Bottom line: Converting discoveries into new treatments at a faster rate
When a clinical trial for a new breast cancer drug launched recently, researchers estimated it would take at least two years to enroll the 20 patients needed to make the trial a success. However, within four months, half the patients had already enrolled — and the drug worked for all 10.
“That’s the power of the Moon Shots Program,” says Jennifer Litton, M.D., associate professor of Breast Medical Oncology and the trial’s principal investigator.
Accelerating the conversion of scientific knowledge into new treatments for patients is a priority of the program.
“What moon shots has done for my patients is cut the time it takes to go from a clinical trial idea to the time a person gets a new drug down from three years to about one. That’s huge,” says Litton, an experienced leader of clinical trials.
The drug, called talozoparib, is currently being tested in late-stage breast cancer patients who have BRCA1 and 2 gene mutations and whose disease has spread.

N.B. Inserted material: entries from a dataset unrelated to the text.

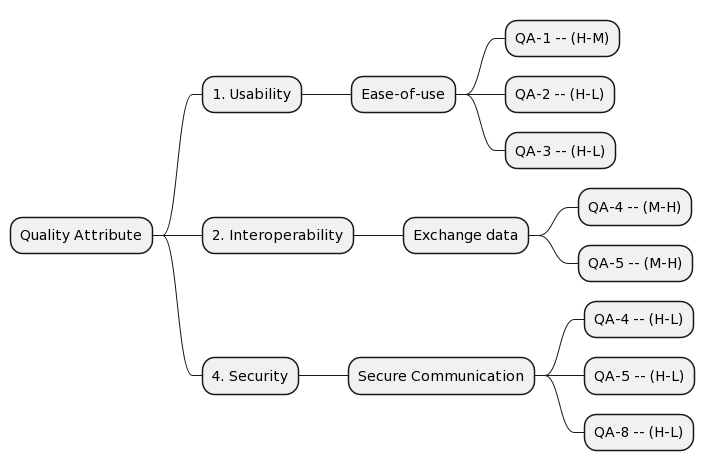
Bruno-Macedo/Soft.Arch keeps this PlantUML diagram as assets/quality_tree.png. Above is the earlier version.
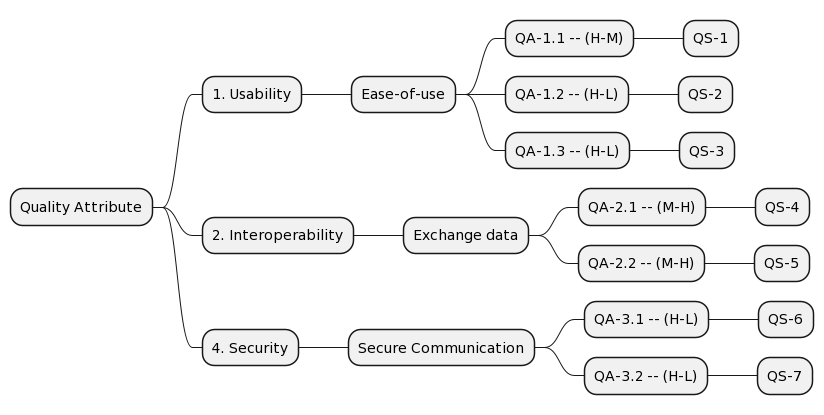
The same file after the commit.

Commit message:
picture tree bigger

What changed in the source:
```diff
@@ -2,16 +2,22 @@
 * Quality Attribute
 	* 1. Usability
 		* Ease-of-use
-			* QA-1 -- (H-M)
-			* QA-2 -- (H-L)
-			* QA-3 -- (H-L)
+			* QA-1.1 -- (H-M)
+				* QS-1
+			* QA-1.2 -- (H-L)
+				* QS-2
+			* QA-1.3 -- (H-L)
+				* QS-3
 	* 2. Interoperability
 		* Exchange data
-			* QA-4 -- (M-H)
-			* QA-5 -- (M-H)
+			* QA-2.1 -- (M-H)
+				* QS-4
+			* QA-2.2 -- (M-H)
+				* QS-5
 	* 4. Security
 		* Secure Communication
-			* QA-4 -- (H-L)
-			* QA-5 -- (H-L)
-			* QA-8 -- (H-L)
+			* QA-3.1 -- (H-L)
+				* QS-6
+			* QA-3.2 -- (H-L)
+				* QS-7
 @endmindmap
```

Those who test positive for BRCA mutations have a significantly higher risk of developing breast and ovarian cancers, as well as passing on the mutation to future generations.

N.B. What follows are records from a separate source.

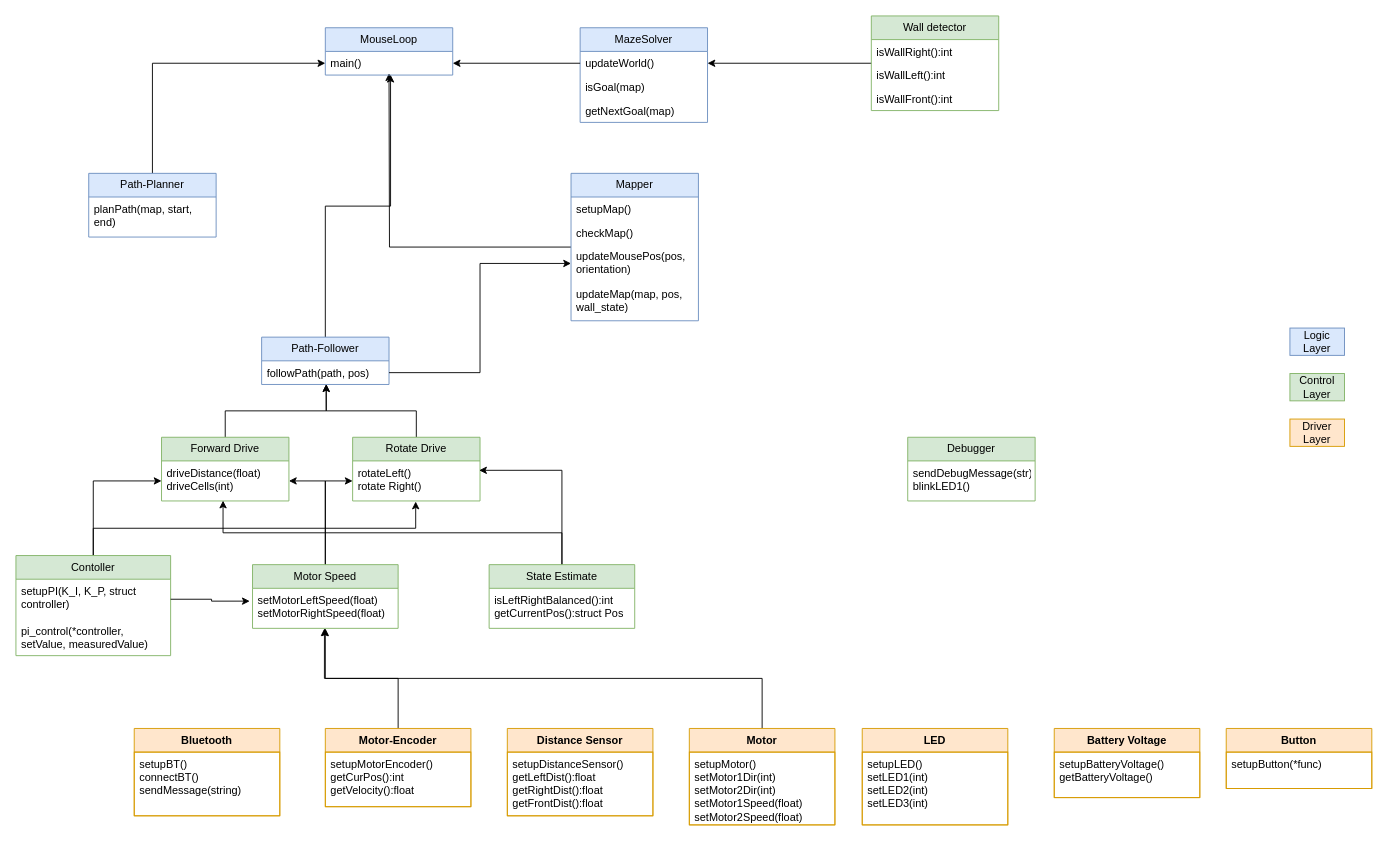
Before: draft/class_diagram.drawio in AminSeffo/Micromouse, a draw.io diagram. Source tidied: cells renumbered, new cells numbered last; positions are measured from the earlier drawing's top-left corner, leaving out a move shared by most shapes. Both pictures are drawn from the tidied source at 91%, with x=0, y=0 at pixel (15, 15).
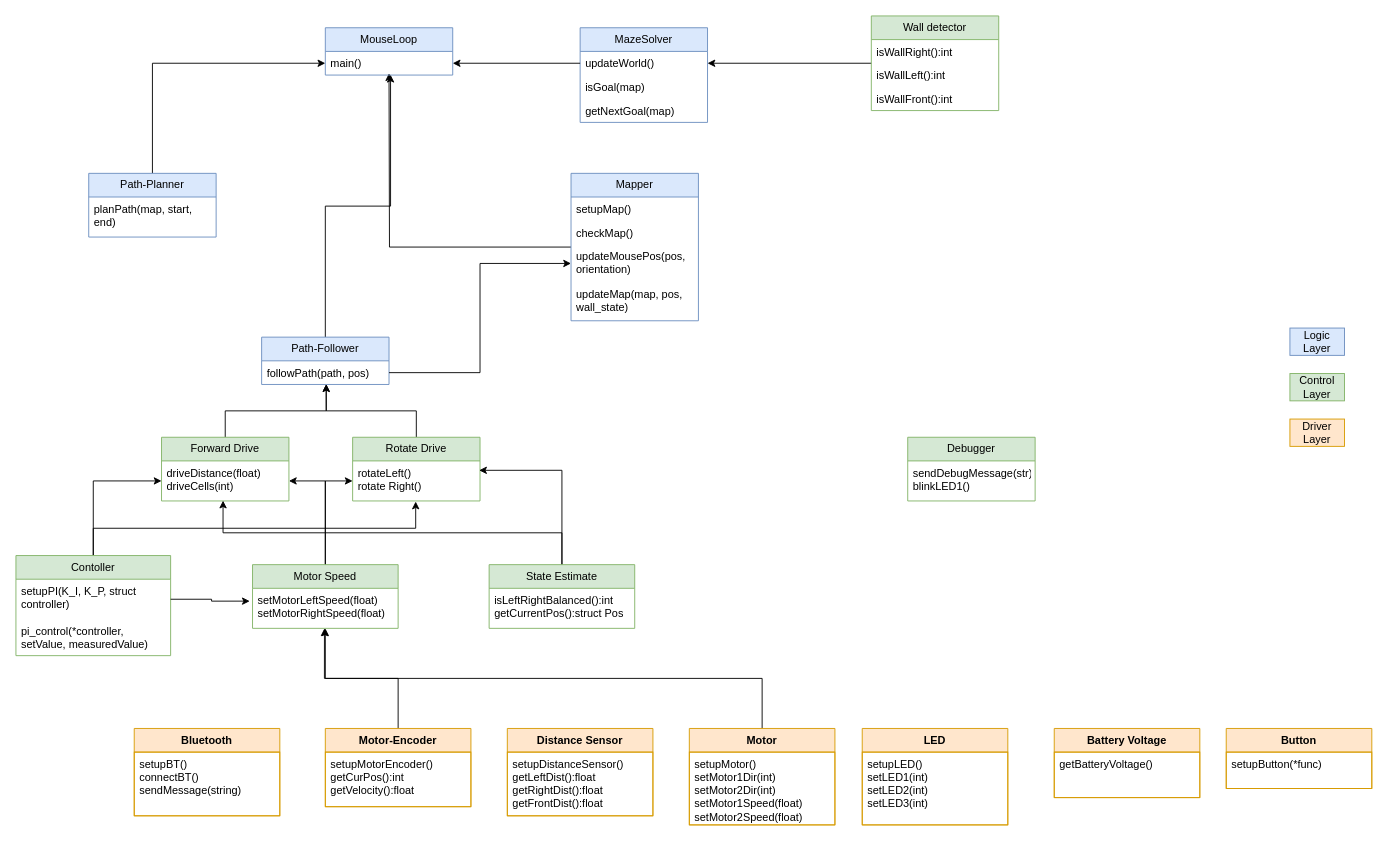
Above is the later version.

The change refers to these unchanged cells:
```xml
<mxCell id="14" value="Battery Voltage" style="swimlane;fontStyle=1;align=center;verticalAlign=top;horizontal=1;startSize=26;whiteSpace=wrap;html=1;fillColor=#ffe6cc;strokeColor=#d79b00;" parent="1" vertex="1">
  <mxGeometry x="1141" y="783" width="160" height="76" as="geometry" />
</mxCell>
```

The edit, as a diff of the source:
```diff
@@
-    <mxCell id="15" value="setupBatteryVoltage()&lt;br&gt;getBatteryVoltage()" style="text;strokeColor=#d79b00;fillColor=none;align=left;verticalAlign=top;spacingLeft=4;spacingRight=4;overflow=hidden;whiteSpace=wrap;html=1;" parent="14" vertex="1">
+    <mxCell id="15" value="getBatteryVoltage()" style="text;strokeColor=#d79b00;fillColor=none;align=left;verticalAlign=top;spacingLeft=4;spacingRight=4;overflow=hidden;whiteSpace=wrap;html=1;" parent="14" vertex="1">
       <mxGeometry y="26" width="160" height="50" as="geometry" />
     </mxCell>
```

Owned by Medivation Inc., talozoparib is what is known as a PARP inhibitor. PARP — short for Poly (ADP-ribose) polymerase — is an enzyme that helps repair damaged DNA. In cancer treatment, blocking PARP may prevent such repairs, causing the cells to die.

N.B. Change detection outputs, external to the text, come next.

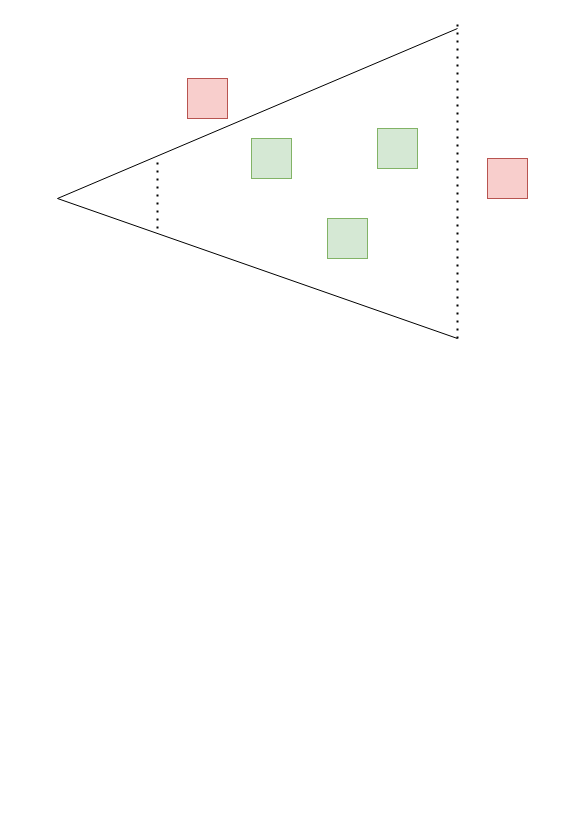
The draw.io diagram Untitled Diagram.drawio in killroshan/visio_chart, before the edit. Source tidied: cells renumbered, new cells numbered last; positions are measured from the earlier drawing's top-left corner, leaving out a move shared by most shapes. Both pictures are drawn from the tidied source at 100%, with x=0, y=0 at pixel (57, 18).
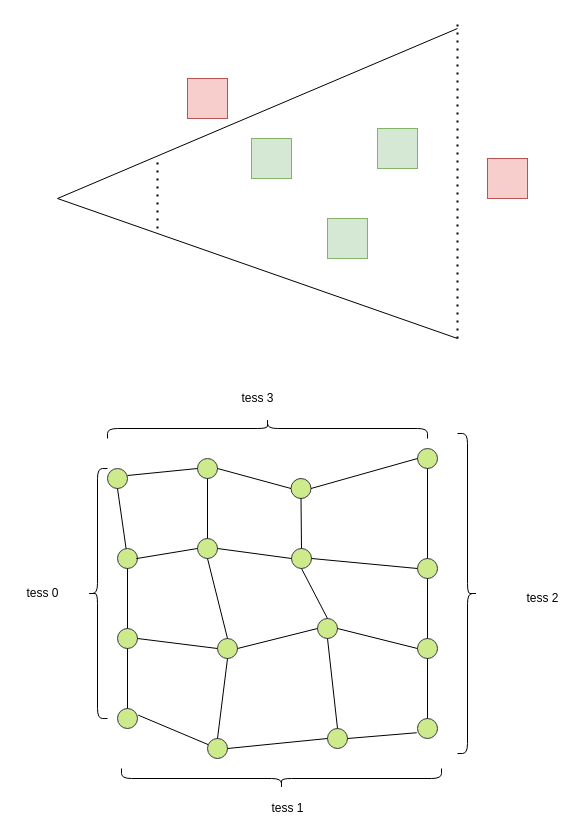
Above is the later version.

What changed in the source:
```diff
@@
+    <mxCell id="11" style="ellipse;whiteSpace=wrap;html=1;fillColor=#cdeb8b;strokeColor=#36393d;" parent="1" vertex="1">
+      <mxGeometry x="60" y="530" width="20" height="20" as="geometry" />
+    </mxCell>
@@
+    <mxCell id="12" style="ellipse;whiteSpace=wrap;html=1;fillColor=#cdeb8b;strokeColor=#36393d;" parent="1" vertex="1">
+      <mxGeometry x="50" y="450" width="20" height="20" as="geometry" />
+    </mxCell>
+    <mxCell id="13" style="ellipse;whiteSpace=wrap;html=1;fillColor=#cdeb8b;strokeColor=#36393d;" parent="1" vertex="1">
+      <mxGeometry x="140" y="440" width="20" height="20" as="geometry" />
+    </mxCell>
+    <mxCell id="14" style="ellipse;whiteSpace=wrap;html=1;fillColor=#cdeb8b;strokeColor=#36393d;" parent="1" vertex="1">
+      <mxGeometry x="233.5" y="460" width="20" height="20" as="geometry" />
+    </mxCell>
+    <mxCell id="15" style="ellipse;whiteSpace=wrap;html=1;fillColor=#cdeb8b;strokeColor=#36393d;" parent="1" vertex="1">
+      <mxGeometry x="360" y="430" width="20" height="20" as="geometry" />
+    </mxCell>
+    <mxCell id="16" style="ellipse;whiteSpace=wrap;html=1;fillColor=#cdeb8b;strokeColor=#36393d;" parent="1" vertex="1">
+      <mxGeometry x="140" y="520" width="20" height="20" as="geometry" />
+    </mxCell>
+    <mxCell id="17" style="ellipse;whiteSpace=wrap;html=1;fillColor=#cdeb8b;strokeColor=#36393d;" parent="1" vertex="1">
+      <mxGeometry x="360" y="540" width="20" height="20" as="geometry" />
+    </mxCell>
+    <mxCell id="18" style="ellipse;whiteSpace=wrap;html=1;fillColor=#cdeb8b;strokeColor=#36393d;" parent="1" vertex="1">
+      <mxGeometry x="234" y="530" width="20" height="20" as="geometry" />
+    </mxCell>
+    <mxCell id="19" style="ellipse;whiteSpace=wrap;html=1;fillColor=#cdeb8b;strokeColor=#36393d;" parent="1" vertex="1">
+      <mxGeometry x="60" y="610" width="20" height="20" as="geometry" />
+    </mxCell>
+    <mxCell id="20" style="ellipse;whiteSpace=wrap;html=1;fillColor=#cdeb8b;strokeColor=#36393d;" parent="1" vertex="1">
+      <mxGeometry x="160" y="620" width="20" height="20" as="geometry" />
+    </mxCell>
+    <mxCell id="21" style="ellipse;whiteSpace=wrap;html=1;fillColor=#cdeb8b;strokeColor=#36393d;" parent="1" vertex="1">
+      <mxGeometry x="360" y="620" width="20" height="20" as="geometry" />
+    </mxCell>
+    <mxCell id="22" style="ellipse;whiteSpace=wrap;html=1;fillColor=#cdeb8b;strokeColor=#36393d;" parent="1" vertex="1">
+      <mxGeometry x="260" y="600" width="20" height="20" as="geometry" />
+    </mxCell>
+    <mxCell id="23" style="ellipse;whiteSpace=wrap;html=1;fillColor=#cdeb8b;strokeColor=#36393d;" parent="1" vertex="1">
+      <mxGeometry x="60" y="690" width="20" height="20" as="geometry" />
+    </mxCell>
+    <mxCell id="24" style="ellipse;whiteSpace=wrap;html=1;fillColor=#cdeb8b;strokeColor=#36393d;" parent="1" vertex="1">
+      <mxGeometry x="150" y="720" width="20" height="20" as="geometry" />
+    </mxCell>
+    <mxCell id="25" style="ellipse;whiteSpace=wrap;html=1;fillColor=#cdeb8b;strokeColor=#36393d;" parent="1" vertex="1">
+      <mxGeometry x="360" y="700" width="20" height="20" as="geometry" />
+    </mxCell>
+    <mxCell id="26" style="ellipse;whiteSpace=wrap;html=1;fillColor=#cdeb8b;strokeColor=#36393d;" parent="1" vertex="1">
+      <mxGeometry x="270" y="710" width="20" height="20" as="geometry" />
+    </mxCell>
+    <mxCell id="27" style="endArrow=none;html=1;rounded=0;" parent="1" edge="1">
+      <mxGeometry relative="1" as="geometry">
+        <mxPoint x="70" y="457" as="sourcePoint" />
+        <mxPoint x="140" y="450" as="targetPoint" />
+      </mxGeometry>
+    </mxCell>
+    <mxCell id="28" style="endArrow=none;html=1;rounded=0;exitX=1;exitY=0.5;exitDx=0;exitDy=0;entryX=0;entryY=0.5;entryDx=0;entryDy=0;" parent="1" edge="1" source="13" target="14">
+      <mxGeometry relative="1" as="geometry" />
+    </mxCell>
+    <mxCell id="29" style="endArrow=none;html=1;rounded=0;" parent="1" edge="1" target="11">
+      <mxGeometry relative="1" as="geometry">
+        <mxPoint x="60" y="470" as="sourcePoint" />
+      </mxGeometry>
+    </mxCell>
+    <mxCell id="30" style="endArrow=none;html=1;rounded=0;exitX=0;exitY=0.5;exitDx=0;exitDy=0;" parent="1" edge="1" source="16">
+      <mxGeometry relative="1" as="geometry">
+        <mxPoint x="78.8" y="540.1" as="targetPoint" />
+      </mxGeometry>
+    </mxCell>
+    <mxCell id="31" style="endArrow=none;html=1;rounded=0;exitX=0.5;exitY=1;exitDx=0;exitDy=0;entryX=0.5;entryY=0;entryDx=0;entryDy=0;" parent="1" edge="1" source="11" target="19">
+      <mxGeometry relative="1" as="geometry" />
+    </mxCell>
+    <mxCell id="32" style="endArrow=none;html=1;rounded=0;exitX=0.5;exitY=0;exitDx=0;exitDy=0;entryX=0.5;entryY=1;entryDx=0;entryDy=0;" parent="1" edge="1" source="23" target="19">
+      <mxGeometry relative="1" as="geometry" />
+    </mxCell>
+    <mxCell id="33" style="endArrow=none;html=1;rounded=0;exitX=0;exitY=0.5;exitDx=0;exitDy=0;entryX=1;entryY=0.5;entryDx=0;entryDy=0;" parent="1" edge="1" source="20" target="19">
+      <mxGeometry relative="1" as="geometry" />
+    </mxCell>
+    <mxCell id="34" style="endArrow=none;html=1;rounded=0;exitX=0;exitY=0.5;exitDx=0;exitDy=0;entryX=1;entryY=0.5;entryDx=0;entryDy=0;" parent="1" edge="1" source="18" target="16">
+      <mxGeometry relative="1" as="geometry" />
+    </mxCell>
+    <mxCell id="35" style="endArrow=none;html=1;rounded=0;exitX=0.5;exitY=1;exitDx=0;exitDy=0;entryX=0.5;entryY=0;entryDx=0;entryDy=0;" parent="1" edge="1" source="13" target="16">
+      <mxGeometry relative="1" as="geometry" />
+    </mxCell>
+    <mxCell id="36" style="endArrow=none;html=1;rounded=0;exitX=0.5;exitY=1;exitDx=0;exitDy=0;entryX=0.5;entryY=0;entryDx=0;entryDy=0;" parent="1" edge="1" source="16" target="20">
+      <mxGeometry relative="1" as="geometry" />
+    </mxCell>
+    <mxCell id="37" style="endArrow=none;html=1;rounded=0;exitX=0;exitY=0.5;exitDx=0;exitDy=0;entryX=1;entryY=0.5;entryDx=0;entryDy=0;" parent="1" edge="1" source="15" target="14">
+      <mxGeometry relative="1" as="geometry" />
+    </mxCell>
+    <mxCell id="38" style="endArrow=none;html=1;rounded=0;exitX=0.5;exitY=1;exitDx=0;exitDy=0;entryX=0.5;entryY=0;entryDx=0;entryDy=0;" parent="1" edge="1" source="14" target="18">
+      <mxGeometry relative="1" as="geometry" />
+    </mxCell>
+    <mxCell id="39" style="endArrow=none;html=1;rounded=0;exitX=0.5;exitY=1;exitDx=0;exitDy=0;entryX=0.5;entryY=0;entryDx=0;entryDy=0;" parent="1" edge="1" source="15" target="17">
+      <mxGeometry relative="1" as="geometry" />
+    </mxCell>
+    <mxCell id="40" style="endArrow=none;html=1;rounded=0;exitX=0.5;exitY=1;exitDx=0;exitDy=0;entryX=0.5;entryY=0;entryDx=0;entryDy=0;" parent="1" edge="1" source="17" target="21">
+      <mxGeometry relative="1" as="geometry" />
+    </mxCell>
+    <mxCell id="41" style="endArrow=none;html=1;rounded=0;exitX=0.5;exitY=1;exitDx=0;exitDy=0;entryX=0.5;entryY=0;entryDx=0;entryDy=0;" parent="1" edge="1" source="21" target="25">
+      <mxGeometry relative="1" as="geometry" />
+    </mxCell>
+    <mxCell id="42" style="endArrow=none;html=1;rounded=0;exitX=0.5;exitY=1;exitDx=0;exitDy=0;entryX=0.5;entryY=0;entryDx=0;entryDy=0;" parent="1" edge="1" source="18" target="22">
+      <mxGeometry relative="1" as="geometry" />
+    </mxCell>
+    <mxCell id="43" style="endArrow=none;html=1;rounded=0;exitX=0.5;exitY=1;exitDx=0;exitDy=0;entryX=0.5;entryY=0;entryDx=0;entryDy=0;" parent="1" edge="1" source="22" target="26">
+      <mxGeometry relative="1" as="geometry" />
+    </mxCell>
+    <mxCell id="44" style="endArrow=none;html=1;rounded=0;exitX=0.5;exitY=1;exitDx=0;exitDy=0;entryX=0.5;entryY=0;entryDx=0;entryDy=0;" parent="1" edge="1" source="20" target="24">
+      <mxGeometry relative="1" as="geometry" />
+    </mxCell>
+    <mxCell id="45" style="endArrow=none;html=1;rounded=0;exitX=0;exitY=0.5;exitDx=0;exitDy=0;entryX=1;entryY=0.5;entryDx=0;entryDy=0;" parent="1" edge="1" source="22" target="20">
+      <mxGeometry relative="1" as="geometry" />
+    </mxCell>
+    <mxCell id="46" style="endArrow=none;html=1;rounded=0;exitX=0;exitY=0.5;exitDx=0;exitDy=0;entryX=1;entryY=0.5;entryDx=0;entryDy=0;" parent="1" edge="1" source="17" target="18">
+      <mxGeometry relative="1" as="geometry" />
+    </mxCell>
+    <mxCell id="47" style="endArrow=none;html=1;rounded=0;exitX=0;exitY=0.5;exitDx=0;exitDy=0;entryX=1;entryY=0.5;entryDx=0;entryDy=0;" parent="1" edge="1" source="21" target="22">
+      <mxGeometry relative="1" as="geometry" />
+    </mxCell>
+    <mxCell id="48" style="endArrow=none;html=1;rounded=0;entryX=1.033;entryY=0.331;entryDx=0;entryDy=0;entryPerimeter=0;" parent="1" edge="1" source="24" target="23">
+      <mxGeometry relative="1" as="geometry" />
+    </mxCell>
+    <mxCell id="49" style="endArrow=none;html=1;rounded=0;exitX=0;exitY=0.5;exitDx=0;exitDy=0;entryX=1;entryY=0.5;entryDx=0;entryDy=0;" parent="1" edge="1" source="26">
+      <mxGeometry relative="1" as="geometry">
+        <mxPoint x="170" y="730" as="targetPoint" />
+      </mxGeometry>
+    </mxCell>
+    <mxCell id="50" style="endArrow=none;html=1;rounded=0;exitX=-0.038;exitY=0.712;exitDx=0;exitDy=0;entryX=1;entryY=0.5;entryDx=0;entryDy=0;exitPerimeter=0;" parent="1" edge="1" source="25">
+      <mxGeometry relative="1" as="geometry">
+        <mxPoint x="290" y="720" as="targetPoint" />
+      </mxGeometry>
+    </mxCell>
+    <mxCell id="51" style="shape=curlyBracket;whiteSpace=wrap;html=1;rounded=1;" parent="1" vertex="1">
+      <mxGeometry x="30" y="450" width="20" height="250" as="geometry" />
+    </mxCell>
+    <mxCell id="52" style="shape=curlyBracket;whiteSpace=wrap;html=1;rounded=1;rotation=90;" parent="1" vertex="1">
+      <mxGeometry x="200" y="250" width="20" height="320" as="geometry" />
+    </mxCell>
+    <mxCell id="53" style="shape=curlyBracket;whiteSpace=wrap;html=1;rounded=1;rotation=-90;" parent="1" vertex="1">
+      <mxGeometry x="214" y="600" width="20" height="320" as="geometry" />
+    </mxCell>
+    <mxCell id="54" style="shape=curlyBracket;whiteSpace=wrap;html=1;rounded=1;rotation=-180;" parent="1" vertex="1">
+      <mxGeometry x="400" y="415" width="20" height="320" as="geometry" />
+    </mxCell>
+    <mxCell id="55" value="tess 0" style="text;html=1;align=center;verticalAlign=middle;strokeColor=none;fillColor=none;" parent="1" vertex="1">
+      <mxGeometry x="-40" y="565" width="50" height="20" as="geometry" />
+    </mxCell>
+    <mxCell id="56" value="tess 1" style="text;html=1;align=center;verticalAlign=middle;strokeColor=none;fillColor=none;" parent="1" vertex="1">
+      <mxGeometry x="205" y="780" width="50" height="20" as="geometry" />
+    </mxCell>
+    <mxCell id="57" value="tess 2&lt;br&gt;" style="text;html=1;align=center;verticalAlign=middle;strokeColor=none;fillColor=none;" parent="1" vertex="1">
+      <mxGeometry x="460" y="570" width="50" height="20" as="geometry" />
+    </mxCell>
+    <mxCell id="58" value="tess 3" style="text;html=1;align=center;verticalAlign=middle;strokeColor=none;fillColor=none;" parent="1" vertex="1">
+      <mxGeometry x="175" y="370" width="50" height="20" as="geometry" />
+    </mxCell>
```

Litton’s trial uses a new targeted therapy for two months before proceeding to standard of care chemotherapy followed by surgery. The trial and accompanying moon shot studies will provide a detailed view of talozoparib in first-line use.
“In this and other studies, we’ve found that when companies know we have the moon shot behind us, we’ve been given access to drugs they won’t give to anyone else for investigator-initiated trials because we can promise them the trial will happen,” Litton says.
Not only does the moon shot provide funding for the study, it supplies a deep roster of scientists drawing on expertise from across the institution to provide the pharmaceutical corporation an unprecedented opportunity to learn about its drug.
“It’s low risk for them. And on top of that, they’re getting correlative study information they can’t get from other places now.”
The previously untreated patients enrolled in Litton’s trial have biopsies done before and after treatment. Moon shot co-leader Gordon Mills, M.D., Ph.D., chair of Systems Biology, will oversee genetic and molecular analysis of the tumors both before and after. Provost Helen Piwnica- Worms, M.D., Ph.D., will cultivate grafts of the human tumors in mouse models to further understand the mechanisms of the disease and drug.